When the couple got to Krakow, Poland, they had a hard time getting any information about the state of their village, which had been fully occupied that summer.
But in November 2022, Iryna received a text message from a former classmate of her daughter, which was seen by The Daily Beast. “Bad news,” the classmate said, before explaining that a Russian collaborator in the village had allegedly given soldiers a document which claimed that Iryna had given permission for enemy soldiers to live in her home, with a forged signature.
“I didn’t allow anything,” Iryna replied, to which the woman texted: “You know who wrote it and that it is a fake.”
After that, Iryna said the woman told her “Russians have [begun to] settle in your house.’ I asked whether they broke the door. She said they’re trying to get in. I told them not to break it. I will tell them where the keys are. It was at another village resident’s [house].”
Iryna’s home is located in the center of the village, and before Russian soldiers had allegedly taken it up as a residence, the classmate who remained in Maksyma Horkoho had gone to the home to retrieve some of the more valuable things that she left behind, like family heirlooms. She has little information about the soldiers who moved in except for the bits of news her daughter’s former classmate has shared: at first, it was two older men who moved in, then gradually more and more settled in. Iryna is unsure exactly how many are residing there.
“I knew that it will happen, that someday they will come there and settle there. I didn’t have hysteria. I accepted this. Let it be as it will be. I will never return to that house. I knew that I would never return. My house was robbed,” said Iryna, adding that the woman had told her that soldiers had “looted the house, took the fridge, all my new furniture, mattress.”
“I don’t even try to get information. Only sometimes I ask [a] girl who helped me to take my things. I ask her if they are still living there. She said yes,” she added.
Iryna does know that in her once peaceful village, a wave of silence has washed over its people. Those who remained try to stay home, only leaving to go to the store and run other essential errands. Children no longer run around the village or ride bicycles on its streets.

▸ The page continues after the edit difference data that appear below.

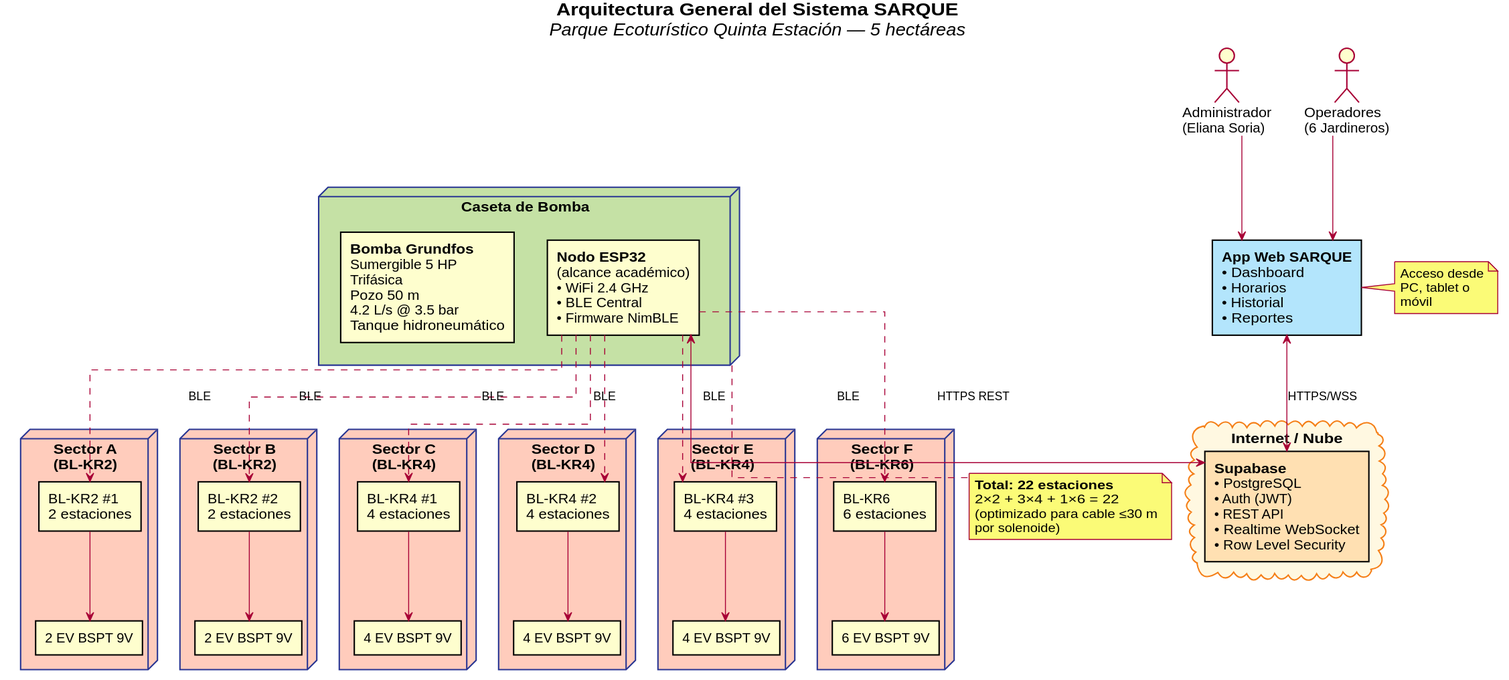
This is diagramas/Arquitectura_SARQUE.svg from Jose12300552/quinta-verde-flow, a PlantUML export, as it was before one commit.
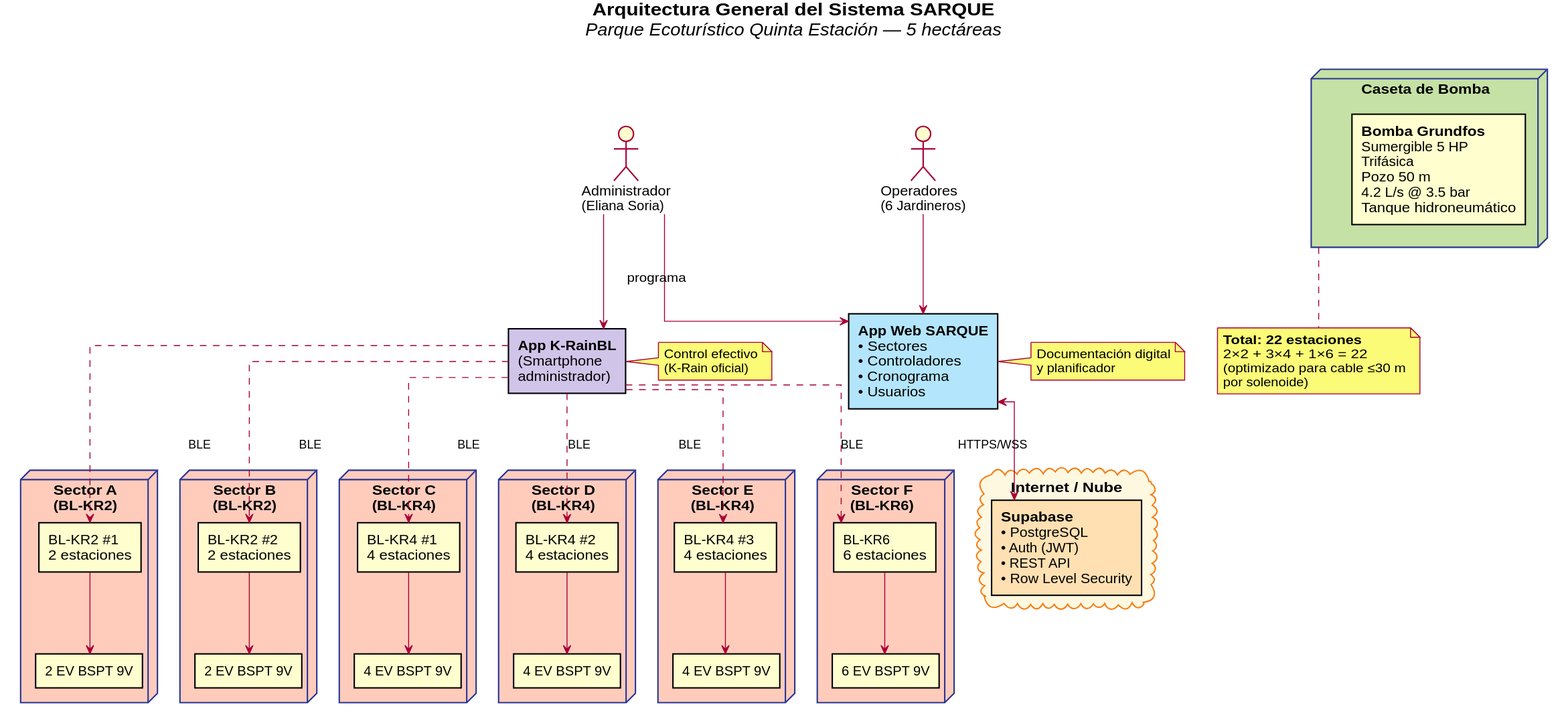
The same file after the commit.

The edit, as a diff of the source:
```diff
@@ -14,11 +14,10 @@
 title <b>Arquitectura General del Sistema SARQUE</b>\n<i>Parque Ecoturístico Quinta Estación — 5 hectáreas</i>
 
 cloud "Internet / Nube" as Internet {
-  rectangle "**Supabase**\n• PostgreSQL\n• Auth (JWT)\n• REST API\n• Realtime WebSocket\n• Row Level Security" as SB #FFE0B2
+  rectangle "**Supabase**\n• PostgreSQL\n• Auth (JWT)\n• REST API\n• Row Level Security" as SB #FFE0B2
 }
 
 node "Caseta de Bomba" as Caseta #C5E1A5 {
-  rectangle "**Nodo ESP32**\n(alcance académico)\n• WiFi 2.4 GHz\n• BLE Central\n• Firmware NimBLE" as ESP
   rectangle "**Bomba Grundfos**\nSumergible 5 HP\nTrifásica\nPozo 50 m\n4.2 L/s @ 3.5 bar\nTanque hidroneumático" as Bomba
 }
 
@@ -61,21 +60,24 @@
 actor "Administrador\n(Eliana Soria)" as Admin
 actor "Operadores\n(6 Jardineros)" as Op
 
-rectangle "**App Web SARQUE**\n• Dashboard\n• Horarios\n• Historial\n• Reportes" as Web #B3E5FC
+rectangle "**App Web SARQUE**\n• Sectores\n• Controladores\n• Cronograma\n• Usuarios" as Web #B3E5FC
+
+rectangle "**App K-RainBL**\n(Smartphone\nadministrador)" as KApp #D1C4E9
 
 Admin --> Web
 Op --> Web
 Web <--> SB : HTTPS/WSS
 
-ESP <--> SB : HTTPS REST
-ESP ..> BK1 : BLE
-ESP ..> BK2 : BLE
-ESP ..> BK3 : BLE
-ESP ..> BK4 : BLE
-ESP ..> BK5 : BLE
-ESP ..> BK6 : BLE
+Admin --> KApp : programa
+KApp ..> BK1 : BLE
+KApp ..> BK2 : BLE
+KApp ..> BK3 : BLE
+KApp ..> BK4 : BLE
+KApp ..> BK5 : BLE
+KApp ..> BK6 : BLE
 
 note bottom of Caseta : **Total: 22 estaciones**\n2×2 + 3×4 + 1×6 = 22\n(optimizado para cable ≤30 m\npor solenoide)
-note right of Web : Acceso desde\nPC, tablet o\nmóvil
+note right of Web : Documentación digital\ny planificador
+note right of KApp : Control efectivo\n(K-Rain oficial)
 
 @enduml
```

“Russian soldiers are not only in my house, but also in the houses of other people who left for Ukrainian-controlled territories. I try to think about as little as I can. I don’t want to repeat it again. I don’t plan to return there,” she added.
‘Part of Me Is Buried’
Back in Kyiv, Inna said she knows very little about the claims that Russians are planning to auction off her land. Websites like Avito, similar to eBay, list properties in occupied areas of Ukraine for Russians to buy, but locating specific land can take days, and require a virtual private network (VPN) set to Russia.
Inna was told by her friend on the peninsula that Russian workers had come to her hotel to assess it and report back to their bosses back in Moscow, but that it had yet to be sold.
But losing her home and hotel to Russians is not her biggest concern. What worries her the most, she said, is the future of the two animals that managed to survive the Russian aggression on her farm: two horses that she has hired a local resident to care for.
“There was a lot of talk about the worst [case scenario], and no one believed that this would happen, that this would be possible… that in the 21st century, it’s possible for Russians to take over my house, to take over my business, to [take her employees] into captivity,” Inna said.
“People say that time is healing, but it’s not true. There is a feeling still of the pain of chronic disease, and part of me is buried there with my animals. And I understand that my life won’t be cheerful anymore after all of this. And my life won’t be so happy.”